- Material for the task -

# # #

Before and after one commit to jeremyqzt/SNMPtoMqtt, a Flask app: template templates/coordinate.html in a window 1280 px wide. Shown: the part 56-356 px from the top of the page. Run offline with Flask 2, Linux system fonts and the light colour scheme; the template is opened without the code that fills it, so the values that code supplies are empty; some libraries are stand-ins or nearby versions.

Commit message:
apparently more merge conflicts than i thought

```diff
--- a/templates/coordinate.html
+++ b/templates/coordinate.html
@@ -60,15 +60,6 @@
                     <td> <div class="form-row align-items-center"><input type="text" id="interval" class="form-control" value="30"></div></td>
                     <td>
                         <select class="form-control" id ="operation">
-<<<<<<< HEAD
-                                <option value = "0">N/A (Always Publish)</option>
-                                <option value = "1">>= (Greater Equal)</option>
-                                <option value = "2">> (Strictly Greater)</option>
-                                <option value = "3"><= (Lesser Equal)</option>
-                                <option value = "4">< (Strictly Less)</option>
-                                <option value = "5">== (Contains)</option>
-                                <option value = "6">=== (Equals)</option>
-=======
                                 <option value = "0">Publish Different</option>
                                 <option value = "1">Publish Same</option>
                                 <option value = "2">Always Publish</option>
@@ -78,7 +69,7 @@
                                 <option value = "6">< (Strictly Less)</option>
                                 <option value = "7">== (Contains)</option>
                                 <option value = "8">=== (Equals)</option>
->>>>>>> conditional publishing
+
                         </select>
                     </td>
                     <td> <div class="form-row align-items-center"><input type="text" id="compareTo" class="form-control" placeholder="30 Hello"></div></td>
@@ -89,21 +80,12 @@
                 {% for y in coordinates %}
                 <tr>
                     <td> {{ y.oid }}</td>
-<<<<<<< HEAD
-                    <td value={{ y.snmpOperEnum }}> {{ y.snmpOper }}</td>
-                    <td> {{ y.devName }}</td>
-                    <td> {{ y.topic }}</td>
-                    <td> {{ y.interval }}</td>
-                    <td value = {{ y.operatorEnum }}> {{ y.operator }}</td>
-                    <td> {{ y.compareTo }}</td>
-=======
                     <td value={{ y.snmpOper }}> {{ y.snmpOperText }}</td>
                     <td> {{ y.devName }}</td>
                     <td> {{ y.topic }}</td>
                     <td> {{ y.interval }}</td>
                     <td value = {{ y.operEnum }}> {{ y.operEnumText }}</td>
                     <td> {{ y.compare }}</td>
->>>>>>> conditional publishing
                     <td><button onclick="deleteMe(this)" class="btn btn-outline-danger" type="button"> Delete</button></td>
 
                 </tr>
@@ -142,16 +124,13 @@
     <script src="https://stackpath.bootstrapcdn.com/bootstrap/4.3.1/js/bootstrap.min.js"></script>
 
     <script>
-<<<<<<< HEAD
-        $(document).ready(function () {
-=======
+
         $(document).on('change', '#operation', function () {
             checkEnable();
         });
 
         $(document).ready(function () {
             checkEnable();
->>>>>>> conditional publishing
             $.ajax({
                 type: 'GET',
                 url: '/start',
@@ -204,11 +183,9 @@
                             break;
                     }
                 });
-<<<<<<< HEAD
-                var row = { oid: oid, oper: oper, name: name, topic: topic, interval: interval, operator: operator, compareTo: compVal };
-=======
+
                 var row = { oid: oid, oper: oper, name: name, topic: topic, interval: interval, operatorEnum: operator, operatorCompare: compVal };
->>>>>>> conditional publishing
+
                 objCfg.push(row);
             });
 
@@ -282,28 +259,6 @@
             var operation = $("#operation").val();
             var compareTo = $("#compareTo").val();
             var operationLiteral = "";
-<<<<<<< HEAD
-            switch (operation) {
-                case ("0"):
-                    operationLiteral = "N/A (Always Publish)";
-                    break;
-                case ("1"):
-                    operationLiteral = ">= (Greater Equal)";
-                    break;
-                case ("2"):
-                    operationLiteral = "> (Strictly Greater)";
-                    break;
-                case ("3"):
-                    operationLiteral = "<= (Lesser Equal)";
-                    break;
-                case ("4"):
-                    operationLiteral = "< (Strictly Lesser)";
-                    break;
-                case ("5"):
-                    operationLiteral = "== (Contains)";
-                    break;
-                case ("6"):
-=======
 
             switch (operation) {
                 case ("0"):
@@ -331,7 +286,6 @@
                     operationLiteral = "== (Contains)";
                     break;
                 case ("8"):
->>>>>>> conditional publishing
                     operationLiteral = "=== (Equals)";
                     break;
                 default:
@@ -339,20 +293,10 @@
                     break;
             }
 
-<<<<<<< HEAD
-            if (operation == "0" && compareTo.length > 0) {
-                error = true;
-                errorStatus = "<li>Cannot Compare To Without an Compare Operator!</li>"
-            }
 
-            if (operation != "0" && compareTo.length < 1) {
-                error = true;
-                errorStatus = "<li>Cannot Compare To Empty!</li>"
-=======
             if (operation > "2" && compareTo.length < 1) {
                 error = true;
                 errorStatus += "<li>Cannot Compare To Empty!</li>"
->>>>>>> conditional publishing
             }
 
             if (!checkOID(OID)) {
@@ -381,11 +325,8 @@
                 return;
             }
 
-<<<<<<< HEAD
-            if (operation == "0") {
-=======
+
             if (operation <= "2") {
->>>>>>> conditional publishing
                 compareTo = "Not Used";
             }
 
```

# # #

- What this task involves -
Repeat, exactly and in full, the records shown above.

- Result below -
Before and after one commit to jeremyqzt/SNMPtoMqtt, a Flask app: template templates/coordinate.html in a window 1280 px wide. Shown: the part 56-356 px from the top of the page. Run offline with Flask 2, Linux system fonts and the light colour scheme; the template is opened without the code that fills it, so the values that code supplies are empty; some libraries are stand-ins or nearby versions.

Commit message:
apparently more merge conflicts than i thought

```diff
--- a/templates/coordinate.html
+++ b/templates/coordinate.html
@@ -60,15 +60,6 @@
                     <td> <div class="form-row align-items-center"><input type="text" id="interval" class="form-control" value="30"></div></td>
                     <td>
                         <select class="form-control" id ="operation">
-<<<<<<< HEAD
-                                <option value = "0">N/A (Always Publish)</option>
-                                <option value = "1">>= (Greater Equal)</option>
-                                <option value = "2">> (Strictly Greater)</option>
-                                <option value = "3"><= (Lesser Equal)</option>
-                                <option value = "4">< (Strictly Less)</option>
-                                <option value = "5">== (Contains)</option>
-                                <option value = "6">=== (Equals)</option>
-=======
                                 <option value = "0">Publish Different</option>
                                 <option value = "1">Publish Same</option>
                                 <option value = "2">Always Publish</option>
@@ -78,7 +69,7 @@
                                 <option value = "6">< (Strictly Less)</option>
                                 <option value = "7">== (Contains)</option>
                                 <option value = "8">=== (Equals)</option>
->>>>>>> conditional publishing
+
                         </select>
                     </td>
                     <td> <div class="form-row align-items-center"><input type="text" id="compareTo" class="form-control" placeholder="30 Hello"></div></td>
@@ -89,21 +80,12 @@
                 {% for y in coordinates %}
                 <tr>
                     <td> {{ y.oid }}</td>
-<<<<<<< HEAD
-                    <td value={{ y.snmpOperEnum }}> {{ y.snmpOper }}</td>
-                    <td> {{ y.devName }}</td>
-                    <td> {{ y.topic }}</td>
-                    <td> {{ y.interval }}</td>
-                    <td value = {{ y.operatorEnum }}> {{ y.operator }}</td>
-                    <td> {{ y.compareTo }}</td>
-=======
                     <td value={{ y.snmpOper }}> {{ y.snmpOperText }}</td>
                     <td> {{ y.devName }}</td>
                     <td> {{ y.topic }}</td>
                     <td> {{ y.interval }}</td>
                     <td value = {{ y.operEnum }}> {{ y.operEnumText }}</td>
                     <td> {{ y.compare }}</td>
->>>>>>> conditional publishing
                     <td><button onclick="deleteMe(this)" class="btn btn-outline-danger" type="button"> Delete</button></td>
 
                 </tr>
@@ -142,16 +124,13 @@
     <script src="https://stackpath.bootstrapcdn.com/bootstrap/4.3.1/js/bootstrap.min.js"></script>
 
     <script>
-<<<<<<< HEAD
-        $(document).ready(function () {
-=======
+
         $(document).on('change', '#operation', function () {
             checkEnable();
         });
 
         $(document).ready(function () {
             checkEnable();
->>>>>>> conditional publishing
             $.ajax({
                 type: 'GET',
                 url: '/start',
@@ -204,11 +183,9 @@
                             break;
                     }
                 });
-<<<<<<< HEAD
-                var row = { oid: oid, oper: oper, name: name, topic: topic, interval: interval, operator: operator, compareTo: compVal };
-=======
+
                 var row = { oid: oid, oper: oper, name: name, topic: topic, interval: interval, operatorEnum: operator, operatorCompare: compVal };
->>>>>>> conditional publishing
+
                 objCfg.push(row);
             });
 
@@ -282,28 +259,6 @@
             var operation = $("#operation").val();
             var compareTo = $("#compareTo").val();
             var operationLiteral = "";
-<<<<<<< HEAD
-            switch (operation) {
-                case ("0"):
-                    operationLiteral = "N/A (Always Publish)";
-                    break;
-                case ("1"):
-                    operationLiteral = ">= (Greater Equal)";
-                    break;
-                case ("2"):
-                    operationLiteral = "> (Strictly Greater)";
-                    break;
-                case ("3"):
-                    operationLiteral = "<= (Lesser Equal)";
-                    break;
-                case ("4"):
-                    operationLiteral = "< (Strictly Lesser)";
-                    break;
-                case ("5"):
-                    operationLiteral = "== (Contains)";
-                    break;
-                case ("6"):
-=======
 
             switch (operation) {
                 case ("0"):
@@ -331,7 +286,6 @@
                     operationLiteral = "== (Contains)";
                     break;
                 case ("8"):
->>>>>>> conditional publishing
                     operationLiteral = "=== (Equals)";
                     break;
                 default:
@@ -339,20 +293,10 @@
                     break;
             }
 
-<<<<<<< HEAD
-            if (operation == "0" && compareTo.length > 0) {
-                error = true;
-                errorStatus = "<li>Cannot Compare To Without an Compare Operator!</li>"
-            }
 
-            if (operation != "0" && compareTo.length < 1) {
-                error = true;
-                errorStatus = "<li>Cannot Compare To Empty!</li>"
-=======
             if (operation > "2" && compareTo.length < 1) {
                 error = true;
                 errorStatus += "<li>Cannot Compare To Empty!</li>"
->>>>>>> conditional publishing
             }
 
             if (!checkOID(OID)) {
@@ -381,11 +325,8 @@
                 return;
             }
 
-<<<<<<< HEAD
-            if (operation == "0") {
-=======
+
             if (operation <= "2") {
->>>>>>> conditional publishing
                 compareTo = "Not Used";
             }
 
```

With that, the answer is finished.